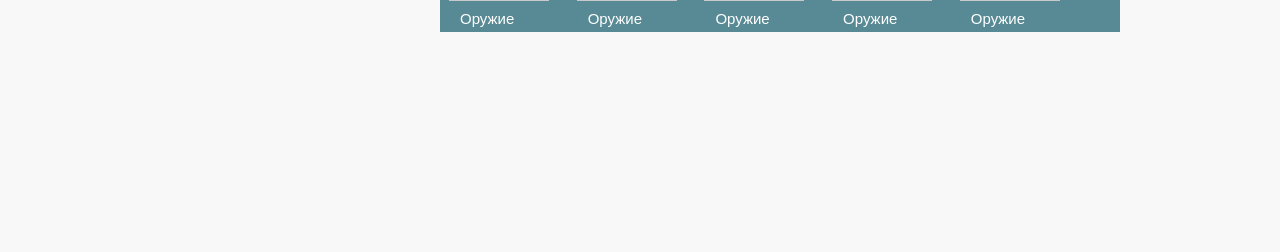
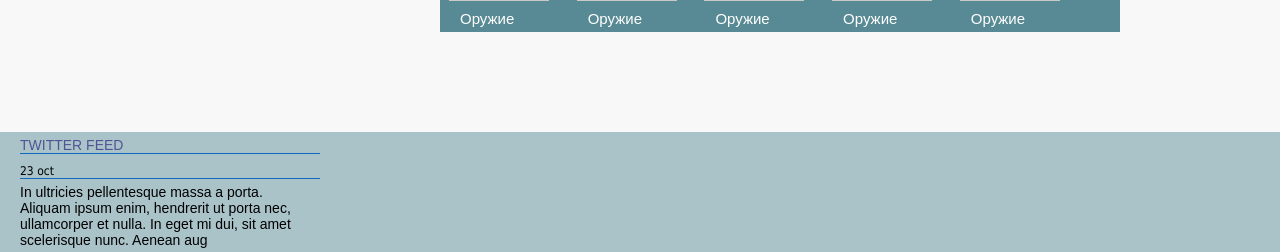
Before and after one commit to KarinaNull/Website, a PHP site: page /Site2.html in a window 1280 px wide. Shown: the part 951-1203 px from the top of the page. Before the commit the page ends 983 px from the top, so only its background shows below. Run offline with PHP 8.4, Linux system fonts and the light colour scheme.

Commit message:
Add footer with social.twitter-feed

```diff
--- a/Site2.html
+++ b/Site2.html
@@ -20,7 +20,7 @@
             <h1>о нас</h1>
         </div> -->
         <nav>
-            <ul class="top-menu">
+            <div class="top-menu">
                 <ul>
                     <li><a href="#">Главная</a></li>
                     <li><a href="#">Услуги</a>
@@ -33,7 +33,7 @@
                     <li><a href="#">Цены</a></li>
                     <li><a href="#">Контакты</a></li>
                 </ul>
-            </ul>
+            </div>
         </nav>
         <aside>
             <nav>
@@ -128,9 +128,21 @@
                     <img src="#" width="96" height="96" alt="">
                     <figcaption>Оружие</figcaption>
                 </figure>
+            </div>
         </section>
     </div>
-    <footer></footer>
+    <footer>
+        <div id="social">
+            <h3>TWITTER FEED</h3>
+            <time datetime="2012-10-23">
+                <div href="#">23 oct</div>
+            </time>
+            <p class="twitter-feed">
+                In ultricies pellentesque massa a porta. Aliquam ipsum enim, hendrerit ut porta nec, ullamcorper et
+                nulla. In eget mi dui, sit amet scelerisque nunc. Aenean aug
+            </p>
+        </div>
+    </footer>
 </body>
 
 </html>
--- a/style2.css
+++ b/style2.css
@@ -217,3 +217,39 @@ figure figcaption {
 .others-products figure {
     margin-top: 20px;
 }
+
+footer {
+    background-color: rgba(87, 138, 148, 0.486);
+    color: #ffffff;
+    height: 120px;
+    margin: 100px 0 0 0;
+}
+
+footer h3 {
+    font: 14px 'Oswald', sans-serif;
+    color: rgba(15, 4, 116, 0.582);
+    border-bottom: 1px solid #0d6ac0;
+    margin: 5px 0 10px 0;
+}
+
+#social time div {
+    color: #000000;
+    border-bottom: 1px solid #0d6ac0;
+}
+
+footer p {
+    margin: 5px 0 0 0;
+}
+
+#social {
+    float: left;
+    width: 300px;
+    margin: auto;
+    height: 120px;
+    margin: 0 20px 0;
+}
+
+#social p {
+    padding-right: 10px;
+    color: #000000;
+}
```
┄┄┄┄┄┄┄┄┄┄
:: Work to be completed ::
Find the lines in the entries above where "width" occurs, and copy each of them.

:: Written answer ::
                     <img src="#" width="96" height="96" alt="">
+    width: 300px;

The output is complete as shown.